» WHAT THE TASK REQUIRES
Your task is to write out exactly the lines of the listing below, from the first down to the line that holds "-soft floodlit backdrop, an".
(SOURCE DATA begins)
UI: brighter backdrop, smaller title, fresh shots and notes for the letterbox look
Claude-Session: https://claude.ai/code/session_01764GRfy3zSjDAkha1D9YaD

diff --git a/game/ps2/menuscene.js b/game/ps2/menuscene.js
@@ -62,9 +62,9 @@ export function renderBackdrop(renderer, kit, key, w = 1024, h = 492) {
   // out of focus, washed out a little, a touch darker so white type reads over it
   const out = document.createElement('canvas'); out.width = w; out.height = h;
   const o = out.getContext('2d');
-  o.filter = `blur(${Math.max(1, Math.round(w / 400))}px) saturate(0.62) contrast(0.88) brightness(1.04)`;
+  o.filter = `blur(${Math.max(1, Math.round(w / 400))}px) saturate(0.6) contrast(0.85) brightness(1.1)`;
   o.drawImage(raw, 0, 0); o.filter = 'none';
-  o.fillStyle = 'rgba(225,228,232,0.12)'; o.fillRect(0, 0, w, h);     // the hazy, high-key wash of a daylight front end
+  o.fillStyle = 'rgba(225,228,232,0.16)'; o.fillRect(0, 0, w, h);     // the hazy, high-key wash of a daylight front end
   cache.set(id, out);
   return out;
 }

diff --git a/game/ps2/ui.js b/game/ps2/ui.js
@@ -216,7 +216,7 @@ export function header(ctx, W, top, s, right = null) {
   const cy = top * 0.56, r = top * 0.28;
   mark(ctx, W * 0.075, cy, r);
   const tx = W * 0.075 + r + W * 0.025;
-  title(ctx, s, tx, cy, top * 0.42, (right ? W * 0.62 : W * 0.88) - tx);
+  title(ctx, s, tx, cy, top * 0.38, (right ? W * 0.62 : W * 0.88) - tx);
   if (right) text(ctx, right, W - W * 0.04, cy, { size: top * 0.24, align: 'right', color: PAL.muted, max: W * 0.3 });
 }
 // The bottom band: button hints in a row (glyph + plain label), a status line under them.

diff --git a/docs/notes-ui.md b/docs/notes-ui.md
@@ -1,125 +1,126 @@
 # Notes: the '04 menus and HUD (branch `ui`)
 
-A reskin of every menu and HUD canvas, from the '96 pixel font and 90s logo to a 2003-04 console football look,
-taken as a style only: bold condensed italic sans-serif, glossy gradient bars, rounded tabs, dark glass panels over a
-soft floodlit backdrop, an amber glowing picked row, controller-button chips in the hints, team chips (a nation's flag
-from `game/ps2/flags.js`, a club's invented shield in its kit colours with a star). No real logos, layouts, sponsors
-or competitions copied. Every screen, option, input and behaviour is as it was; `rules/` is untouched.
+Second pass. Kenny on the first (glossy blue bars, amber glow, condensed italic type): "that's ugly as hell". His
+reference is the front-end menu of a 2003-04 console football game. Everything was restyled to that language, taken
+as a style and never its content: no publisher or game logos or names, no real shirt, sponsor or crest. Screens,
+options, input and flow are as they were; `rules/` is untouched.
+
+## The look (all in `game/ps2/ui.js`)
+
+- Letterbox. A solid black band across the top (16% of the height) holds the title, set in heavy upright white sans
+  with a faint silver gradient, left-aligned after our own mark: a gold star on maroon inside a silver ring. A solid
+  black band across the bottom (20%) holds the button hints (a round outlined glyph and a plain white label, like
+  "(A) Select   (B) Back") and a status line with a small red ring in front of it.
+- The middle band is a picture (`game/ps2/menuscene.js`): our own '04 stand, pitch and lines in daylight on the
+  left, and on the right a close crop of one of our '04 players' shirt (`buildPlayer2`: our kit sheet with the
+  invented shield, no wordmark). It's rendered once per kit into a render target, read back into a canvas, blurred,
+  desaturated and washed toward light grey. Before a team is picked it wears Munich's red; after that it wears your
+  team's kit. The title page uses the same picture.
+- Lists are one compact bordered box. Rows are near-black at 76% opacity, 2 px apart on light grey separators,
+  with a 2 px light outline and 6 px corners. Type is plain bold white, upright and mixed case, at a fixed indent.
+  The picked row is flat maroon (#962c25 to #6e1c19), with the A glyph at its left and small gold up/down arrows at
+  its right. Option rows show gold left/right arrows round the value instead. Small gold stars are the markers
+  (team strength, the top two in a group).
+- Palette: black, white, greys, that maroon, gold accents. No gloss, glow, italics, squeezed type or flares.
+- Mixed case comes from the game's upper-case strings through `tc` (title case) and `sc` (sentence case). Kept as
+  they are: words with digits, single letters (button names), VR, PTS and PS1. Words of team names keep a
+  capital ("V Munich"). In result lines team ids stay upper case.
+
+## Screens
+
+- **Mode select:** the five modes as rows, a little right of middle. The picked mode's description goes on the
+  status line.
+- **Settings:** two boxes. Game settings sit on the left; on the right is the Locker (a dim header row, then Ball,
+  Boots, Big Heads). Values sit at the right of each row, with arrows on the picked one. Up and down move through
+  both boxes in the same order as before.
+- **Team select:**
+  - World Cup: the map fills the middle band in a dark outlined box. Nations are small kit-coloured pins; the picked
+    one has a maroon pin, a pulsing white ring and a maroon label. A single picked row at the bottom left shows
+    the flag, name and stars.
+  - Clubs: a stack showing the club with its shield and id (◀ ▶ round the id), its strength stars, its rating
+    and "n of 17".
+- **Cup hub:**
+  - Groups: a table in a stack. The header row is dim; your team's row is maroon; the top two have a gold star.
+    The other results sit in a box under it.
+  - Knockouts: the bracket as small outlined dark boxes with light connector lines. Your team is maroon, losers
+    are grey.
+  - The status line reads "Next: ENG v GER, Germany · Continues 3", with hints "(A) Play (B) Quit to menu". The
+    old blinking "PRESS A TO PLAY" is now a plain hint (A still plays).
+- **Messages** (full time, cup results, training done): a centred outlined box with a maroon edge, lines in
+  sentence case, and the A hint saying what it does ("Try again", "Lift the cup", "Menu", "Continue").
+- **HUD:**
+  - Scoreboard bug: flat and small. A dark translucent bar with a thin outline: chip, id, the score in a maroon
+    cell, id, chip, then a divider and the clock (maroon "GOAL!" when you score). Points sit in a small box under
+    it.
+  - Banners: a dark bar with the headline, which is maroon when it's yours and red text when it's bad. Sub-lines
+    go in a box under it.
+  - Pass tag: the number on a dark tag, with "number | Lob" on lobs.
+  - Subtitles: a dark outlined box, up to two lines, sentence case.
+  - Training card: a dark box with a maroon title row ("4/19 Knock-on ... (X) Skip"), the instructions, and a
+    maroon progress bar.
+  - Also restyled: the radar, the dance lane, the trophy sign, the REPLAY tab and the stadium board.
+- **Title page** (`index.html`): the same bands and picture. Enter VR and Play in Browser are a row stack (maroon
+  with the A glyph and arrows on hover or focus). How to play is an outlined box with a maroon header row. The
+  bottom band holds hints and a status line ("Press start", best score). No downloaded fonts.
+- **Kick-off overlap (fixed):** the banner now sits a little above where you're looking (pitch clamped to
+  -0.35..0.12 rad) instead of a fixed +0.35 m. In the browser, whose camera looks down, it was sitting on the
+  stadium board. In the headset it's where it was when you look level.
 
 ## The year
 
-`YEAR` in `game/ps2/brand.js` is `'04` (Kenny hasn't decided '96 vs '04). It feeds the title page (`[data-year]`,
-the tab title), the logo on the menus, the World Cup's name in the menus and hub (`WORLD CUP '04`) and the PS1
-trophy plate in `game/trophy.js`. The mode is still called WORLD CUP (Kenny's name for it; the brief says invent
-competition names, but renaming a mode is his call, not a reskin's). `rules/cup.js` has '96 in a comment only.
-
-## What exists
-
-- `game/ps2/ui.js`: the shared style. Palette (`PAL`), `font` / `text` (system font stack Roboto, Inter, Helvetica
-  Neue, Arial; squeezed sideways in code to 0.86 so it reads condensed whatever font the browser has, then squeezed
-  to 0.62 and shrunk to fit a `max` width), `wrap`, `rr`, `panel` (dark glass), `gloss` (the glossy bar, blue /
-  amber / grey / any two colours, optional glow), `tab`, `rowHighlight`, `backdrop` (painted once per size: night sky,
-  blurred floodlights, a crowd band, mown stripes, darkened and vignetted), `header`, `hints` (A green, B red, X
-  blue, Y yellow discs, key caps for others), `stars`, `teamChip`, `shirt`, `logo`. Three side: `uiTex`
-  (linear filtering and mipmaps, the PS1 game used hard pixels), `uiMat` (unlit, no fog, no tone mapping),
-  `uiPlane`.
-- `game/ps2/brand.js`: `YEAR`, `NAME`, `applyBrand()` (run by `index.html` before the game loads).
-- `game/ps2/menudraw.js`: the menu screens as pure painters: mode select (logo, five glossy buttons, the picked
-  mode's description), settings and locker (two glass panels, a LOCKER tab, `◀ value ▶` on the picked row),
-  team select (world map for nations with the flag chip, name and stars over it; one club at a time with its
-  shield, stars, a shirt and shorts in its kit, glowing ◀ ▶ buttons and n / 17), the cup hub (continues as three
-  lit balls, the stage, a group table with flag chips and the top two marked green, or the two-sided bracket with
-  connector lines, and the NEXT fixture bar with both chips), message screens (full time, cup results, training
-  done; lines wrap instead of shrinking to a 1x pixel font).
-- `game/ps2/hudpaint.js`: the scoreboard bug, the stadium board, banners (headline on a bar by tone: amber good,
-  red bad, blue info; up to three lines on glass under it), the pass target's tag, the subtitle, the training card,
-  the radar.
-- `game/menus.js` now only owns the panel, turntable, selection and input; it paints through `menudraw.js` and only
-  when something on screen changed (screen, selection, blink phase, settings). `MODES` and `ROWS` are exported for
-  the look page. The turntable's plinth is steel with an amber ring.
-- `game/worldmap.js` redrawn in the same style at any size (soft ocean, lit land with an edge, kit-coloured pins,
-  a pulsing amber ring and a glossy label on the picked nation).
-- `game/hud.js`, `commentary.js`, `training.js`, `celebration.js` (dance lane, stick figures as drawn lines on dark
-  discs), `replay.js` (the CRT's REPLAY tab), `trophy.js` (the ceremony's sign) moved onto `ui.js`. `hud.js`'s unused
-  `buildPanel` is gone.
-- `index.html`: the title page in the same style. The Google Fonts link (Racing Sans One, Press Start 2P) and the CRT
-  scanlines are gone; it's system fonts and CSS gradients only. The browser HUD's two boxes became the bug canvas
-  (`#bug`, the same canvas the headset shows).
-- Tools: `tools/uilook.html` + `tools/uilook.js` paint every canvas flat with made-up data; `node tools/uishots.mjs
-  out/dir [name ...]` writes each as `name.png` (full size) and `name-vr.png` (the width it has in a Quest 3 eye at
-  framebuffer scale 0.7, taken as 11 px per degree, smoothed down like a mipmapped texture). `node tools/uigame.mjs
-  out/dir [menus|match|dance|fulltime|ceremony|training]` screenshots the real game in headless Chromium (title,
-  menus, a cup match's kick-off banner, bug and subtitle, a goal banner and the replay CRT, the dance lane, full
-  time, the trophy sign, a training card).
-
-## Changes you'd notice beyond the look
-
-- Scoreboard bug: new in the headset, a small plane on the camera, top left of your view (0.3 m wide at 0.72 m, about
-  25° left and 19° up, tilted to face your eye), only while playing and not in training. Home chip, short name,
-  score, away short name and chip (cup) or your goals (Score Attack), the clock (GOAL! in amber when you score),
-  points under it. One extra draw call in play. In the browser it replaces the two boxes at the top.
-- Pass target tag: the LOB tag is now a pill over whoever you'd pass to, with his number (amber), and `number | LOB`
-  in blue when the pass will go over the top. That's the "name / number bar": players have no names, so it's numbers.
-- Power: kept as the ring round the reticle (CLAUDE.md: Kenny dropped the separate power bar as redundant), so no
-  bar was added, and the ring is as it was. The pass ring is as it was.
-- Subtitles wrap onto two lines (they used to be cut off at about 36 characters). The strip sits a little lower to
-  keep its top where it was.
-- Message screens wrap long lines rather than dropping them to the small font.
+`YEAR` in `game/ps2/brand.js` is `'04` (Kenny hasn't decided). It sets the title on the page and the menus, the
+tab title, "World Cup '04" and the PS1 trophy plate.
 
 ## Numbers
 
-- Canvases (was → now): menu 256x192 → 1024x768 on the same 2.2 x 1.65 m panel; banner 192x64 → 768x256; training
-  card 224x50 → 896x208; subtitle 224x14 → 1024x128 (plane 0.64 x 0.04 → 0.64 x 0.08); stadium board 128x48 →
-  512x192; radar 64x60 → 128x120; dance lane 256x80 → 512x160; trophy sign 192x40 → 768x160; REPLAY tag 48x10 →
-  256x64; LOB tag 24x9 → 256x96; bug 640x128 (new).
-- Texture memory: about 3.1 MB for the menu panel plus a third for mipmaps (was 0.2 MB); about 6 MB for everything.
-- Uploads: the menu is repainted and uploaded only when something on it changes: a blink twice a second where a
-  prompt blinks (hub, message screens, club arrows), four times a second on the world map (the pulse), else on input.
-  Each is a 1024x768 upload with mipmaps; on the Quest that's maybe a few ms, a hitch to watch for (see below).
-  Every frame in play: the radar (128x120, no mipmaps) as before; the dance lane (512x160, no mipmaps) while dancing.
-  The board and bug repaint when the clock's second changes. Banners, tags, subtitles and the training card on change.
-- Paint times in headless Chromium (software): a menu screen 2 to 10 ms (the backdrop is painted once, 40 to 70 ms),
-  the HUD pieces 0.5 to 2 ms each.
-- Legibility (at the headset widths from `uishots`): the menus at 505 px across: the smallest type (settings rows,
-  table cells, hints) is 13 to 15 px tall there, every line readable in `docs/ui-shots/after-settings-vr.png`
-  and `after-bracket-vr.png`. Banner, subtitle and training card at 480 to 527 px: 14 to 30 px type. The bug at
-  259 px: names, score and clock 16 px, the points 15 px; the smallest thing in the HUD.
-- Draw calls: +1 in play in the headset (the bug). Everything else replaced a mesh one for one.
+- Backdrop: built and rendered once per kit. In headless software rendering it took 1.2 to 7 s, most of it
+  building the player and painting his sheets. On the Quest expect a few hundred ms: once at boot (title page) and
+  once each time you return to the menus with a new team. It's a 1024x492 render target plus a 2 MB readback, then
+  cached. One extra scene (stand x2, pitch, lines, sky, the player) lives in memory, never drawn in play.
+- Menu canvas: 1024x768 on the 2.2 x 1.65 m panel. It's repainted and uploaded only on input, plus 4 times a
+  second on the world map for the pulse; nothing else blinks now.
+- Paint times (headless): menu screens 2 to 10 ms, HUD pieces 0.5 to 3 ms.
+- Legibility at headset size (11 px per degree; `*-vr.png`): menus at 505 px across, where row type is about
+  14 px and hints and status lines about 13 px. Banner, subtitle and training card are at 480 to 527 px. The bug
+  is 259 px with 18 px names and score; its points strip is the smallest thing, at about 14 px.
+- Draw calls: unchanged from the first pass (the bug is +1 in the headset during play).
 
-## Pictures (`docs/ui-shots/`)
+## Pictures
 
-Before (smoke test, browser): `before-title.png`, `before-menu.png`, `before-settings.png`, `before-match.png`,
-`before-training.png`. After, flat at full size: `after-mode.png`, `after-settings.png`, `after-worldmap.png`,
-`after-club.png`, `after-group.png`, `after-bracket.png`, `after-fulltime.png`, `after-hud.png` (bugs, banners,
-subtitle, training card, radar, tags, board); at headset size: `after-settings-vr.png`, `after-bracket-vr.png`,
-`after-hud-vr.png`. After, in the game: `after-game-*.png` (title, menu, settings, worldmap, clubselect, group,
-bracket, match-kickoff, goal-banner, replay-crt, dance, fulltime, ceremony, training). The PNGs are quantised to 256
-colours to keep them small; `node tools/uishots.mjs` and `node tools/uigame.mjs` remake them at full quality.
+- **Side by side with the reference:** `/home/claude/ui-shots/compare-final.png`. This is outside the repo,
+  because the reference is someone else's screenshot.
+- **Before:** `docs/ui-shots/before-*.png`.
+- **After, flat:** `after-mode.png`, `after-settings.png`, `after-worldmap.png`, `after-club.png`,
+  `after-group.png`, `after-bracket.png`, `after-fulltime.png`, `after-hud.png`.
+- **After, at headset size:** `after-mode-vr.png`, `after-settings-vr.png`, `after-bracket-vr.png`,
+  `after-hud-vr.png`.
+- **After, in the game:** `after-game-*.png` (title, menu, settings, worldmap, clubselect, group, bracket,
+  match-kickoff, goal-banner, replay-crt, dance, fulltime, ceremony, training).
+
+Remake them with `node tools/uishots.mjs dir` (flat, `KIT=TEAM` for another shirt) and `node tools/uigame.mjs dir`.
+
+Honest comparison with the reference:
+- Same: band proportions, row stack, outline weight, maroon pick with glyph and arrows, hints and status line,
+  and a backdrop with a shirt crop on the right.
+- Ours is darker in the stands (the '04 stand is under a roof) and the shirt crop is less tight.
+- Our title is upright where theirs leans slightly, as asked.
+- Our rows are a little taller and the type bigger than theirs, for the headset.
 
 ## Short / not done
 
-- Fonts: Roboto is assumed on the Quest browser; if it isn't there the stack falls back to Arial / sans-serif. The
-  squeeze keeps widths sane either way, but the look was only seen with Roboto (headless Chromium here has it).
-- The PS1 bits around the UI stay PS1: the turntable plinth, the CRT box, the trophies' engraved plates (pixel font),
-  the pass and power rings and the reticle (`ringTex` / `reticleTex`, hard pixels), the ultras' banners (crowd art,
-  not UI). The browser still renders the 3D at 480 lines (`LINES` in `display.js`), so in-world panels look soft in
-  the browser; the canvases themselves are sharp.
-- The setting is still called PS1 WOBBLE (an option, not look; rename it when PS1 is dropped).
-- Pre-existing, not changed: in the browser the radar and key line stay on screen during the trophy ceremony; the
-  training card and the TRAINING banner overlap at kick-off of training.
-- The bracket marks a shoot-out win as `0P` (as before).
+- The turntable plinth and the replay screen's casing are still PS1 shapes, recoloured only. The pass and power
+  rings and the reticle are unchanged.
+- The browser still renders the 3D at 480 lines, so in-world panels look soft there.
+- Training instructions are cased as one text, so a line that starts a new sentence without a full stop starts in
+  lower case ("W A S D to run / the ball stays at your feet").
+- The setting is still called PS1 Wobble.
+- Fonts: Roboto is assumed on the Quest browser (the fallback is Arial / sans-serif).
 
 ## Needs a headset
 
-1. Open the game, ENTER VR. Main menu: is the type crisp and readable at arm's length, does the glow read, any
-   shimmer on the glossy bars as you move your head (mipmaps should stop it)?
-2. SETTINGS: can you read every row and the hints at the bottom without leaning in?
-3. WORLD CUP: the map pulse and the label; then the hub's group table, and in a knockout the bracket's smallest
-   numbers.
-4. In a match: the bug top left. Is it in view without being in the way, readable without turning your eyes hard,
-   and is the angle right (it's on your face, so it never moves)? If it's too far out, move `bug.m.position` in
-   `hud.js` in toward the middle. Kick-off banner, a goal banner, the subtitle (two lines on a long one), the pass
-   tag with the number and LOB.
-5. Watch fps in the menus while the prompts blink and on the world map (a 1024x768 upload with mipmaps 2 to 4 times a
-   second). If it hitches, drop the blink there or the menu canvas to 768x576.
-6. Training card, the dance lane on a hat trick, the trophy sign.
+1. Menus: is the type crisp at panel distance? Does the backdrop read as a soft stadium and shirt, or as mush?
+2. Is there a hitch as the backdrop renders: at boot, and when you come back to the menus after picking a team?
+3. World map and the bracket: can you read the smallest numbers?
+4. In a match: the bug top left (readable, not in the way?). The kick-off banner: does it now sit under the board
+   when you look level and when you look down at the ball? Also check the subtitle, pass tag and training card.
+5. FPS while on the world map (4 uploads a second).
(SOURCE DATA ends)
» OUTPUT BELOW
UI: brighter backdrop, smaller title, fresh shots and notes for the letterbox look
Claude-Session: https://claude.ai/code/session_01764GRfy3zSjDAkha1D9YaD

diff --git a/game/ps2/menuscene.js b/game/ps2/menuscene.js
@@ -62,9 +62,9 @@ export function renderBackdrop(renderer, kit, key, w = 1024, h = 492) {
   // out of focus, washed out a little, a touch darker so white type reads over it
   const out = document.createElement('canvas'); out.width = w; out.height = h;
   const o = out.getContext('2d');
-  o.filter = `blur(${Math.max(1, Math.round(w / 400))}px) saturate(0.62) contrast(0.88) brightness(1.04)`;
+  o.filter = `blur(${Math.max(1, Math.round(w / 400))}px) saturate(0.6) contrast(0.85) brightness(1.1)`;
   o.drawImage(raw, 0, 0); o.filter = 'none';
-  o.fillStyle = 'rgba(225,228,232,0.12)'; o.fillRect(0, 0, w, h);     // the hazy, high-key wash of a daylight front end
+  o.fillStyle = 'rgba(225,228,232,0.16)'; o.fillRect(0, 0, w, h);     // the hazy, high-key wash of a daylight front end
   cache.set(id, out);
   return out;
 }

diff --git a/game/ps2/ui.js b/game/ps2/ui.js
@@ -216,7 +216,7 @@ export function header(ctx, W, top, s, right = null) {
   const cy = top * 0.56, r = top * 0.28;
   mark(ctx, W * 0.075, cy, r);
   const tx = W * 0.075 + r + W * 0.025;
-  title(ctx, s, tx, cy, top * 0.42, (right ? W * 0.62 : W * 0.88) - tx);
+  title(ctx, s, tx, cy, top * 0.38, (right ? W * 0.62 : W * 0.88) - tx);
   if (right) text(ctx, right, W - W * 0.04, cy, { size: top * 0.24, align: 'right', color: PAL.muted, max: W * 0.3 });
 }
 // The bottom band: button hints in a row (glyph + plain label), a status line under them.

diff --git a/docs/notes-ui.md b/docs/notes-ui.md
@@ -1,125 +1,126 @@
 # Notes: the '04 menus and HUD (branch `ui`)
 
-A reskin of every menu and HUD canvas, from the '96 pixel font and 90s logo to a 2003-04 console football look,
-taken as a style only: bold condensed italic sans-serif, glossy gradient bars, rounded tabs, dark glass panels over a
-soft floodlit backdrop, an amber glowing picked row, controller-button chips in the hints, team chips (a nation's flag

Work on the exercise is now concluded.